“You know, Laurie,” he said without preamble, “I really don’t appreciate your attitude.” He came forward and dropped his elbows on the desk and pointed at her. “You really are too young to realize just how good you’ve got it. Most musicians couldn’t draw a dozen people at a park with their cases open at their feet. I’m selling Meadowlark out in practically every venue during an age when live music is becoming a rarity on the club scene!”
Before she could retort, he turned his attention to Mom. “I’ve actually called you in to demand, Cherylynn, that you find a new keyboardist.”
Laurie, outraged, went to stand.
“Stay in your seat,” said Mom with quiet, cool evenness, “And please let me respond.”
She focused on Schnelling. “And why is that, Dan? Laurie is incredibly talented. She has a great voice. She’s beautiful. She’s a draw.”
“She’s also a right pain in the ass,” grunted Schnelling, glowering at her.
“Fuck you!” yelled Laurie, standing, before she could stop it from blasting out of her.

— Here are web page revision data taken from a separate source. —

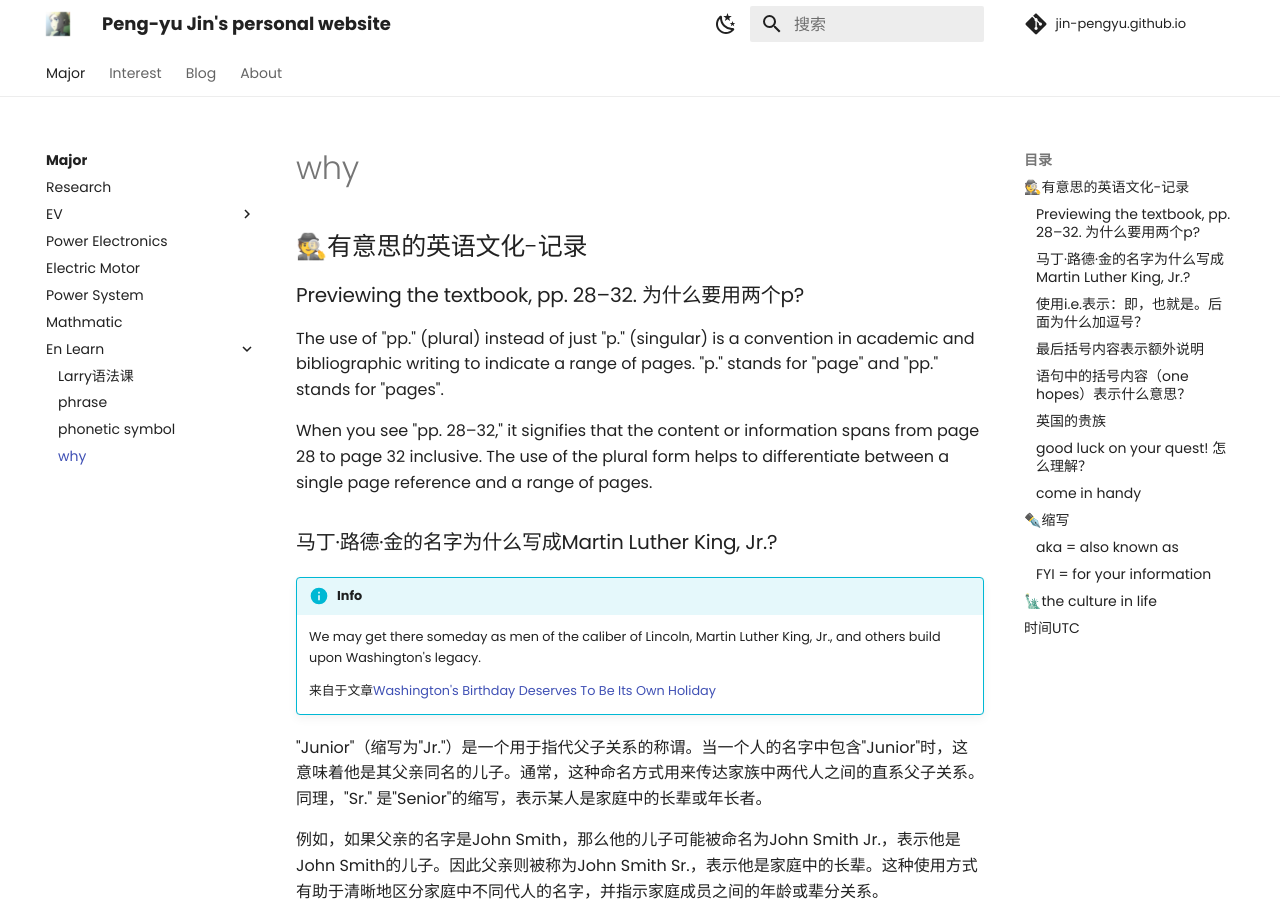
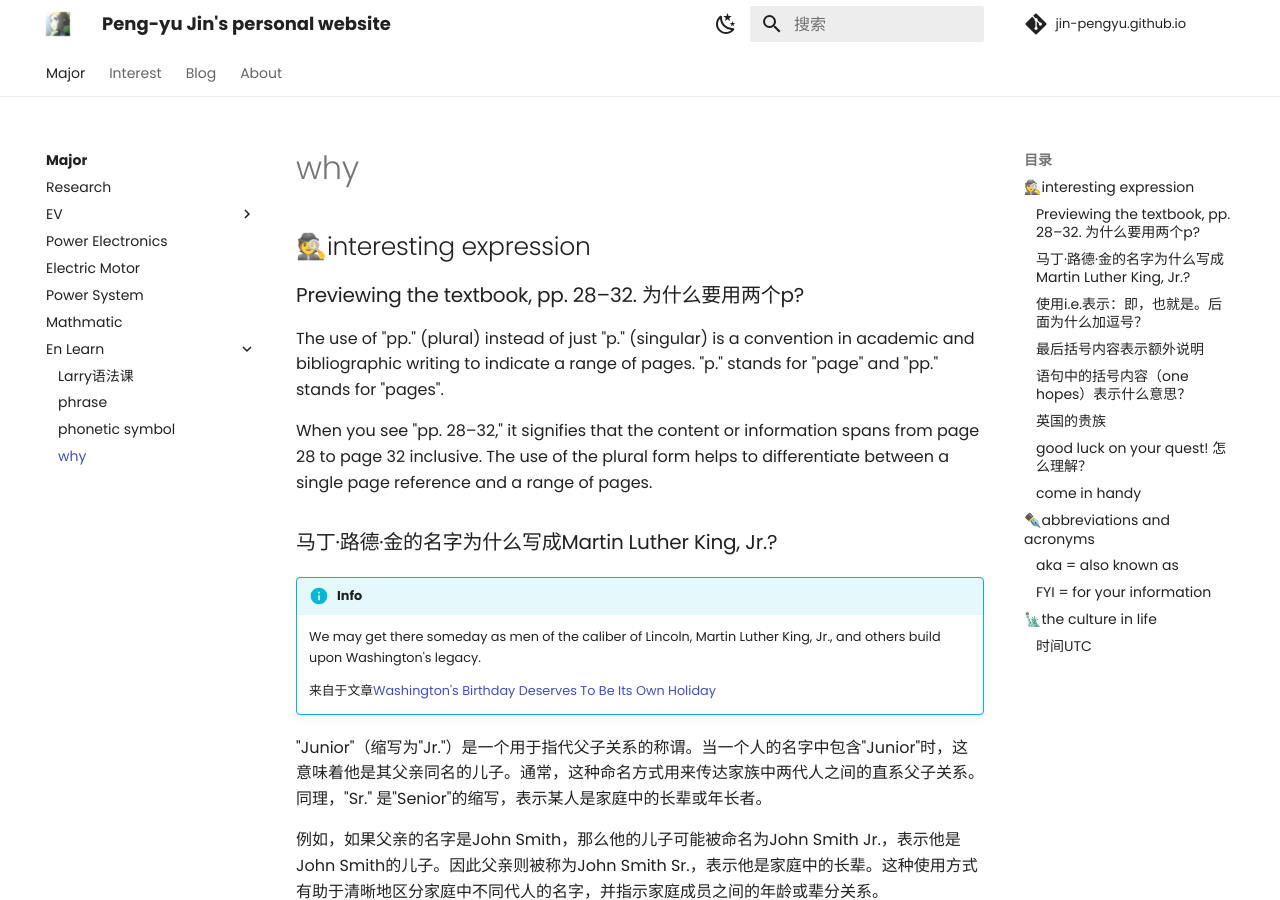
Before and after one commit to Pengyu-Jin/Pengyu-Jin.github.io, an MkDocs documentation site: the page built from docs/major/EN-learn/why.md, in a window 1280 px wide and 900 px high. Built offline with MkDocs 1.6.1 and Material for MkDocs 9.7.7, drawn with Linux system fonts in a browser that asks for light colours; comment, search, counter and statistics services are not loaded; some of the changed text lies outside the part shown.

Commit message:
20240906-a

```diff
--- a/docs/major/EN-learn/why.md
+++ b/docs/major/EN-learn/why.md
@@ -1,4 +1,4 @@
-## 🕵️有意思的英语文化-记录
+## 🕵️interesting expression
 
 ### Previewing the textbook, pp. 28–32.  为什么要用两个p?
 
@@ -82,7 +82,7 @@ This phrase doesn't have a specific origin; it's widely used in literature, movi
 
 In the phrase "come in handy," "come in" is an idiomatic expression meaning "to become" or "to prove to be." When we say something "might come in handy," it means that the item might become useful or prove to be helpful in the future.
 
-## ✒️缩写
+## ✒️abbreviations and acronyms
 
 ### aka = also known as
 
@@ -95,7 +95,7 @@ e.g.  Gamers, FYI this is all the main series games - enjoy!
 
 ## 🗽the culture in life
 
-## 时间UTC
+### 时间UTC
 
 实时查看时间：[TIME.IS](https://time.is/zh/){:target="_blank"}
 
```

But Mom didn’t chide her or get on her. Instead, she directed her gaze, darkening steadily, back to Schnelling. “I think we got this meeting on the wrong foot. Shall we try—”
“Bottom line,” interrupted Schnelling, “I am sick and tired of pushing paperwork through government offices getting her a hall pass so she can wave her teenaged butt onstage in one of my clubs. Are you aware that I have to do that every time you play, and that I—I—eat the administrative costs? It costs twenty-five dollars for every single pass. Every one. I’m sick of it. I’ve paid over six hundred fifty dollars for her. And this is the gratitude I get. No more.”
“That’s simply not true, Dan. You take that from our cut,” said Mom, making an obvious attempt to hold on to her temper. “Please don’t lie to me. We are the ones paying for her ‘administrative costs.’ ”
She gazed up at her. “Please sit down.”
“What’s the point?” demanded Laurie. “He wants me gone!”
“That’s right!” yelled Schnelling, also standing. “Minors in clubs should be outlawed! And in fact, if the legislature gets its way next year, you will be gone from every club in the state!”
“Could we...?” Mom glanced at her, then at Dan “... could we put a lid on the tempers here for a moment? Please? I would like to have a civil conversation. Laurie, sit down. Sit—down. Thank you. Dan? Please? Thank you. I don’t understand—legislature?”
“It doesn’t matter,” Schnelling said at the same time Laurie did.
An awkward silence passed. Ten seconds.
“Laurie is part of our group,” said Mom quietly. “She’s family. She’s not going anywhere. She helps to sell out your clubs.”
“For what I pay Meadowlark to play, I barely scrape enough cash to buy myself a club soda at last call. I’d make more money with a DJ—even a crappy one. Bottom line: find yourself a new keyboardist, or find new clubs to play in. I’m being more than generous here. Now if you’ll excuse me, the mayor is coming in. Please excuse yourselves before he gets here.”